** EXTRACTED MATERIAL **
####

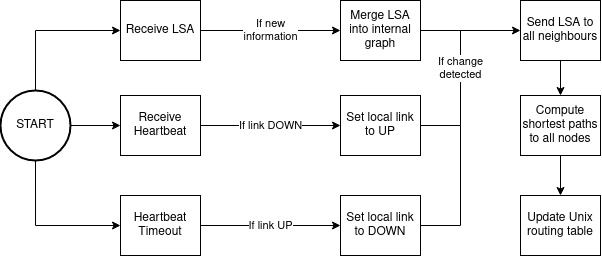
Earlier version of the draw.io export images/flowchart_lsr.png (benmandrew/DTLSR-Dissertation). Source tidied: cells renumbered, new cells last; positions are measured from the earlier drawing's top-left corner, leaving out a move shared by most shapes. The source it was exported from:
```xml
<mxGraphModel>
  <root>
    <mxCell id="0" />
    <mxCell id="1" parent="0" />
    <mxCell id="2" style="edgeStyle=orthogonalEdgeStyle;rounded=0;jettySize=auto;html=1;exitX=1;exitY=0.5;exitDx=0;exitDy=0;endArrow=none;endFill=0;" parent="1" edge="1" source="13">
      <mxGeometry relative="1" as="geometry">
        <mxPoint x="460" y="125" as="targetPoint" />
      </mxGeometry>
    </mxCell>
    <mxCell id="3" value="&lt;div&gt;If new&lt;/div&gt;&lt;div&gt;information&lt;/div&gt;" style="edgeStyle=orthogonalEdgeStyle;rounded=0;jettySize=auto;html=1;exitX=1;exitY=0.5;exitDx=0;exitDy=0;entryX=0;entryY=0.5;entryDx=0;entryDy=0;" parent="1" edge="1" source="4" target="8">
      <mxGeometry relative="1" as="geometry" />
    </mxCell>
    <mxCell id="4" value="&lt;div&gt;Receive LSA&lt;/div&gt;" style="rounded=0;whiteSpace=wrap;html=1;" parent="1" vertex="1">
      <mxGeometry x="120" width="80" height="60" as="geometry" />
    </mxCell>
    <mxCell id="5" value="If link DOWN" style="edgeStyle=orthogonalEdgeStyle;rounded=0;jettySize=auto;html=1;exitX=1;exitY=0.5;exitDx=0;exitDy=0;entryX=0;entryY=0.5;entryDx=0;entryDy=0;" parent="1" edge="1" source="6" target="12">
      <mxGeometry relative="1" as="geometry" />
    </mxCell>
    <mxCell id="6" value="Receive Heartbeat" style="rounded=0;whiteSpace=wrap;html=1;" parent="1" vertex="1">
      <mxGeometry x="120" y="95" width="80" height="60" as="geometry" />
    </mxCell>
    <mxCell id="7" style="edgeStyle=orthogonalEdgeStyle;rounded=0;jettySize=auto;html=1;exitX=1;exitY=0.5;exitDx=0;exitDy=0;endArrow=none;endFill=0;" parent="1" edge="1" source="8">
      <mxGeometry relative="1" as="geometry">
        <mxPoint x="460" y="125" as="targetPoint" />
      </mxGeometry>
    </mxCell>
    <mxCell id="8" value="Merge LSA into internal graph" style="rounded=0;whiteSpace=wrap;html=1;" parent="1" vertex="1">
      <mxGeometry x="340" width="80" height="60" as="geometry" />
    </mxCell>
    <mxCell id="9" value="If link UP" style="edgeStyle=orthogonalEdgeStyle;rounded=0;jettySize=auto;html=1;exitX=1;exitY=0.5;exitDx=0;exitDy=0;entryX=0;entryY=0.5;entryDx=0;entryDy=0;" parent="1" edge="1" source="10" target="13">
      <mxGeometry relative="1" as="geometry" />
    </mxCell>
    <mxCell id="10" value="Heartbeat Timeout" style="rounded=0;whiteSpace=wrap;html=1;" parent="1" vertex="1">
      <mxGeometry x="120" y="195" width="80" height="60" as="geometry" />
    </mxCell>
    <mxCell id="11" value="&lt;div&gt;If change&lt;/div&gt;&lt;div&gt;detected&lt;br&gt;&lt;/div&gt;" style="edgeStyle=orthogonalEdgeStyle;rounded=0;jettySize=auto;html=1;exitX=1;exitY=0.5;exitDx=0;exitDy=0;entryX=0;entryY=0.5;entryDx=0;entryDy=0;endArrow=classic;endFill=1;" parent="1" edge="1" source="12" target="15">
      <mxGeometry relative="1" as="geometry">
        <Array as="points">
          <mxPoint x="460" y="125" />
          <mxPoint x="460" y="30" />
        </Array>
      </mxGeometry>
    </mxCell>
    <mxCell id="12" value="Set local link to UP" style="rounded=0;whiteSpace=wrap;html=1;" parent="1" vertex="1">
      <mxGeometry x="340" y="95" width="80" height="60" as="geometry" />
    </mxCell>
    <mxCell id="13" value="Set local link to DOWN" style="rounded=0;whiteSpace=wrap;html=1;" parent="1" vertex="1">
      <mxGeometry x="340" y="195" width="80" height="60" as="geometry" />
    </mxCell>
    <mxCell id="14" style="edgeStyle=orthogonalEdgeStyle;rounded=0;jettySize=auto;html=1;exitX=0.5;exitY=1;exitDx=0;exitDy=0;entryX=0.5;entryY=0;entryDx=0;entryDy=0;endArrow=classic;endFill=1;" parent="1" edge="1" source="15" target="21">
      <mxGeometry relative="1" as="geometry" />
    </mxCell>
    <mxCell id="15" value="Send LSA to all neighbours" style="rounded=0;whiteSpace=wrap;html=1;" parent="1" vertex="1">
      <mxGeometry x="520" width="80" height="60" as="geometry" />
    </mxCell>
    <mxCell id="16" style="edgeStyle=orthogonalEdgeStyle;rounded=0;jettySize=auto;html=1;exitX=1;exitY=0.5;exitDx=0;exitDy=0;exitPerimeter=0;entryX=0;entryY=0.5;entryDx=0;entryDy=0;endArrow=classic;endFill=1;" parent="1" edge="1" source="19" target="6">
      <mxGeometry relative="1" as="geometry" />
    </mxCell>
    <mxCell id="17" style="edgeStyle=orthogonalEdgeStyle;rounded=0;jettySize=auto;html=1;exitX=0.5;exitY=0;exitDx=0;exitDy=0;exitPerimeter=0;entryX=0;entryY=0.5;entryDx=0;entryDy=0;endArrow=classic;endFill=1;" parent="1" edge="1" source="19" target="4">
      <mxGeometry relative="1" as="geometry" />
    </mxCell>
    <mxCell id="18" style="edgeStyle=orthogonalEdgeStyle;rounded=0;jettySize=auto;html=1;exitX=0.5;exitY=1;exitDx=0;exitDy=0;exitPerimeter=0;entryX=0;entryY=0.5;entryDx=0;entryDy=0;endArrow=classic;endFill=1;" parent="1" edge="1" source="19" target="10">
      <mxGeometry relative="1" as="geometry" />
    </mxCell>
    <mxCell id="19" value="START" style="strokeWidth=2;html=1;shape=mxgraph.flowchart.start_2;whiteSpace=wrap;" parent="1" vertex="1">
      <mxGeometry y="90" width="70" height="70" as="geometry" />
    </mxCell>
    <mxCell id="20" style="edgeStyle=orthogonalEdgeStyle;rounded=0;jettySize=auto;html=1;exitX=0.5;exitY=1;exitDx=0;exitDy=0;entryX=0.5;entryY=0;entryDx=0;entryDy=0;endArrow=classic;endFill=1;" parent="1" edge="1" source="21" target="22">
      <mxGeometry relative="1" as="geometry" />
    </mxCell>
    <mxCell id="21" value="Compute shortest paths to all nodes" style="rounded=0;whiteSpace=wrap;html=1;" parent="1" vertex="1">
      <mxGeometry x="520" y="95" width="80" height="60" as="geometry" />
    </mxCell>
    <mxCell id="22" value="Update Unix routing table" style="rounded=0;whiteSpace=wrap;html=1;" parent="1" vertex="1">
      <mxGeometry x="520" y="195" width="80" height="60" as="geometry" />
    </mxCell>
  </root>
</mxGraphModel>
```
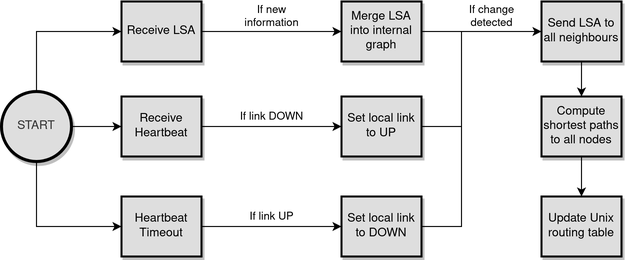
Above is the later version.

Change to the diagram source:
```diff
@@ -7,16 +7,16 @@
         <mxPoint x="460" y="125" as="targetPoint" />
       </mxGeometry>
     </mxCell>
-    <mxCell id="3" value="&lt;div&gt;If new&lt;/div&gt;&lt;div&gt;information&lt;/div&gt;" style="edgeStyle=orthogonalEdgeStyle;rounded=0;jettySize=auto;html=1;exitX=1;exitY=0.5;exitDx=0;exitDy=0;entryX=0;entryY=0.5;entryDx=0;entryDy=0;" parent="1" edge="1" source="4" target="8">
-      <mxGeometry relative="1" as="geometry" />
+    <mxCell id="3" value="&lt;div&gt;&lt;span style=&quot;background-color: rgb(255 , 255 , 255)&quot;&gt;If new&lt;/span&gt;&lt;/div&gt;&lt;div&gt;&lt;span style=&quot;background-color: rgb(255 , 255 , 255)&quot;&gt;information&lt;/span&gt;&lt;/div&gt;" style="edgeStyle=orthogonalEdgeStyle;rounded=0;jettySize=auto;html=1;exitX=1;exitY=0.5;exitDx=0;exitDy=0;entryX=0;entryY=0.5;entryDx=0;entryDy=0;" parent="1" edge="1" source="4" target="8">
+      <mxGeometry y="15" relative="1" as="geometry" />
     </mxCell>
-    <mxCell id="4" value="&lt;div&gt;Receive LSA&lt;/div&gt;" style="rounded=0;whiteSpace=wrap;html=1;" parent="1" vertex="1">
+    <mxCell id="4" value="&lt;div&gt;Receive LSA&lt;/div&gt;" style="rounded=0;whiteSpace=wrap;html=1;fillColor=#DEDEDE;strokeWidth=2;shadow=1;" parent="1" vertex="1">
       <mxGeometry x="120" width="80" height="60" as="geometry" />
     </mxCell>
-    <mxCell id="5" value="If link DOWN" style="edgeStyle=orthogonalEdgeStyle;rounded=0;jettySize=auto;html=1;exitX=1;exitY=0.5;exitDx=0;exitDy=0;entryX=0;entryY=0.5;entryDx=0;entryDy=0;" parent="1" edge="1" source="6" target="12">
-      <mxGeometry relative="1" as="geometry" />
+    <mxCell id="5" value="&lt;span style=&quot;background-color: rgb(255 , 255 , 255)&quot;&gt;If link DOWN&lt;/span&gt;" style="edgeStyle=orthogonalEdgeStyle;rounded=0;jettySize=auto;html=1;exitX=1;exitY=0.5;exitDx=0;exitDy=0;entryX=0;entryY=0.5;entryDx=0;entryDy=0;" parent="1" edge="1" source="6" target="12">
+      <mxGeometry y="10" relative="1" as="geometry" />
     </mxCell>
-    <mxCell id="6" value="Receive Heartbeat" style="rounded=0;whiteSpace=wrap;html=1;" parent="1" vertex="1">
+    <mxCell id="6" value="Receive Heartbeat" style="rounded=0;whiteSpace=wrap;html=1;fillColor=#DEDEDE;strokeWidth=2;shadow=1;" parent="1" vertex="1">
       <mxGeometry x="120" y="95" width="80" height="60" as="geometry" />
     </mxCell>
     <mxCell id="7" style="edgeStyle=orthogonalEdgeStyle;rounded=0;jettySize=auto;html=1;exitX=1;exitY=0.5;exitDx=0;exitDy=0;endArrow=none;endFill=0;" parent="1" edge="1" source="8">
@@ -24,34 +24,34 @@
         <mxPoint x="460" y="125" as="targetPoint" />
       </mxGeometry>
     </mxCell>
-    <mxCell id="8" value="Merge LSA into internal graph" style="rounded=0;whiteSpace=wrap;html=1;" parent="1" vertex="1">
+    <mxCell id="8" value="Merge LSA into internal graph" style="rounded=0;whiteSpace=wrap;html=1;fillColor=#DEDEDE;strokeWidth=2;shadow=1;" parent="1" vertex="1">
       <mxGeometry x="340" width="80" height="60" as="geometry" />
     </mxCell>
-    <mxCell id="9" value="If link UP" style="edgeStyle=orthogonalEdgeStyle;rounded=0;jettySize=auto;html=1;exitX=1;exitY=0.5;exitDx=0;exitDy=0;entryX=0;entryY=0.5;entryDx=0;entryDy=0;" parent="1" edge="1" source="10" target="13">
-      <mxGeometry relative="1" as="geometry" />
+    <mxCell id="9" value="&lt;span style=&quot;background-color: rgb(255 , 255 , 255)&quot;&gt;If link UP&lt;/span&gt;" style="edgeStyle=orthogonalEdgeStyle;rounded=0;jettySize=auto;html=1;exitX=1;exitY=0.5;exitDx=0;exitDy=0;entryX=0;entryY=0.5;entryDx=0;entryDy=0;" parent="1" edge="1" source="10" target="13">
+      <mxGeometry y="10" relative="1" as="geometry" />
     </mxCell>
-    <mxCell id="10" value="Heartbeat Timeout" style="rounded=0;whiteSpace=wrap;html=1;" parent="1" vertex="1">
+    <mxCell id="10" value="Heartbeat Timeout" style="rounded=0;whiteSpace=wrap;html=1;fillColor=#DEDEDE;strokeWidth=2;shadow=1;" parent="1" vertex="1">
       <mxGeometry x="120" y="195" width="80" height="60" as="geometry" />
     </mxCell>
-    <mxCell id="11" value="&lt;div&gt;If change&lt;/div&gt;&lt;div&gt;detected&lt;br&gt;&lt;/div&gt;" style="edgeStyle=orthogonalEdgeStyle;rounded=0;jettySize=auto;html=1;exitX=1;exitY=0.5;exitDx=0;exitDy=0;entryX=0;entryY=0.5;entryDx=0;entryDy=0;endArrow=classic;endFill=1;" parent="1" edge="1" source="12" target="15">
-      <mxGeometry relative="1" as="geometry">
+    <mxCell id="11" value="&lt;div&gt;&lt;span style=&quot;background-color: rgb(255 , 255 , 255)&quot;&gt;If change&lt;/span&gt;&lt;/div&gt;&lt;div&gt;&lt;span style=&quot;background-color: rgb(255 , 255 , 255)&quot;&gt;detected&lt;br&gt;&lt;/span&gt;&lt;/div&gt;" style="edgeStyle=orthogonalEdgeStyle;rounded=0;jettySize=auto;html=1;exitX=1;exitY=0.5;exitDx=0;exitDy=0;entryX=0;entryY=0.5;entryDx=0;entryDy=0;endArrow=classic;endFill=1;" parent="1" edge="1" source="12" target="15">
+      <mxGeometry x="0.53" y="15" relative="1" as="geometry">
         <Array as="points">
           <mxPoint x="460" y="125" />
           <mxPoint x="460" y="30" />
         </Array>
       </mxGeometry>
     </mxCell>
-    <mxCell id="12" value="Set local link to UP" style="rounded=0;whiteSpace=wrap;html=1;" parent="1" vertex="1">
+    <mxCell id="12" value="Set local link to UP" style="rounded=0;whiteSpace=wrap;html=1;fillColor=#DEDEDE;strokeWidth=2;shadow=1;" parent="1" vertex="1">
       <mxGeometry x="340" y="95" width="80" height="60" as="geometry" />
     </mxCell>
-    <mxCell id="13" value="Set local link to DOWN" style="rounded=0;whiteSpace=wrap;html=1;" parent="1" vertex="1">
+    <mxCell id="13" value="Set local link to DOWN" style="rounded=0;whiteSpace=wrap;html=1;fillColor=#DEDEDE;strokeWidth=2;shadow=1;" parent="1" vertex="1">
       <mxGeometry x="340" y="195" width="80" height="60" as="geometry" />
     </mxCell>
     <mxCell id="14" style="edgeStyle=orthogonalEdgeStyle;rounded=0;jettySize=auto;html=1;exitX=0.5;exitY=1;exitDx=0;exitDy=0;entryX=0.5;entryY=0;entryDx=0;entryDy=0;endArrow=classic;endFill=1;" parent="1" edge="1" source="15" target="21">
       <mxGeometry relative="1" as="geometry" />
     </mxCell>
-    <mxCell id="15" value="Send LSA to all neighbours" style="rounded=0;whiteSpace=wrap;html=1;" parent="1" vertex="1">
-      <mxGeometry x="520" width="80" height="60" as="geometry" />
+    <mxCell id="15" value="Send LSA to all neighbours" style="rounded=0;whiteSpace=wrap;html=1;fillColor=#DEDEDE;strokeWidth=2;shadow=1;" parent="1" vertex="1">
+      <mxGeometry x="540" width="80" height="60" as="geometry" />
     </mxCell>
     <mxCell id="16" style="edgeStyle=orthogonalEdgeStyle;rounded=0;jettySize=auto;html=1;exitX=1;exitY=0.5;exitDx=0;exitDy=0;exitPerimeter=0;entryX=0;entryY=0.5;entryDx=0;entryDy=0;endArrow=classic;endFill=1;" parent="1" edge="1" source="19" target="6">
       <mxGeometry relative="1" as="geometry" />
@@ -62,17 +62,17 @@
     <mxCell id="18" style="edgeStyle=orthogonalEdgeStyle;rounded=0;jettySize=auto;html=1;exitX=0.5;exitY=1;exitDx=0;exitDy=0;exitPerimeter=0;entryX=0;entryY=0.5;entryDx=0;entryDy=0;endArrow=classic;endFill=1;" parent="1" edge="1" source="19" target="10">
       <mxGeometry relative="1" as="geometry" />
     </mxCell>
-    <mxCell id="19" value="START" style="strokeWidth=2;html=1;shape=mxgraph.flowchart.start_2;whiteSpace=wrap;" parent="1" vertex="1">
+    <mxCell id="19" value="START" style="strokeWidth=3;html=1;shape=mxgraph.flowchart.start_2;whiteSpace=wrap;fillColor=#DEDEDE;fontColor=#333333;strokeColor=#000000;shadow=1;" parent="1" vertex="1">
       <mxGeometry y="90" width="70" height="70" as="geometry" />
     </mxCell>
     <mxCell id="20" style="edgeStyle=orthogonalEdgeStyle;rounded=0;jettySize=auto;html=1;exitX=0.5;exitY=1;exitDx=0;exitDy=0;entryX=0.5;entryY=0;entryDx=0;entryDy=0;endArrow=classic;endFill=1;" parent="1" edge="1" source="21" target="22">
       <mxGeometry relative="1" as="geometry" />
     </mxCell>
-    <mxCell id="21" value="Compute shortest paths to all nodes" style="rounded=0;whiteSpace=wrap;html=1;" parent="1" vertex="1">
-      <mxGeometry x="520" y="95" width="80" height="60" as="geometry" />
+    <mxCell id="21" value="Compute shortest paths to all nodes" style="rounded=0;whiteSpace=wrap;html=1;fillColor=#DEDEDE;strokeWidth=2;shadow=1;" parent="1" vertex="1">
+      <mxGeometry x="540" y="95" width="80" height="60" as="geometry" />
     </mxCell>
-    <mxCell id="22" value="Update Unix routing table" style="rounded=0;whiteSpace=wrap;html=1;" parent="1" vertex="1">
-      <mxGeometry x="520" y="195" width="80" height="60" as="geometry" />
+    <mxCell id="22" value="Update Unix routing table" style="rounded=0;whiteSpace=wrap;html=1;fillColor=#DEDEDE;strokeWidth=2;shadow=1;" parent="1" vertex="1">
+      <mxGeometry x="540" y="195" width="80" height="60" as="geometry" />
     </mxCell>
   </root>
 </mxGraphModel>
```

####

** EXERCISE AIM **
If a line in the records above contains the string "mxGraphModel", copy that line out.

** TASK ANSWER **
<mxGraphModel>
</mxGraphModel>
 </mxGraphModel>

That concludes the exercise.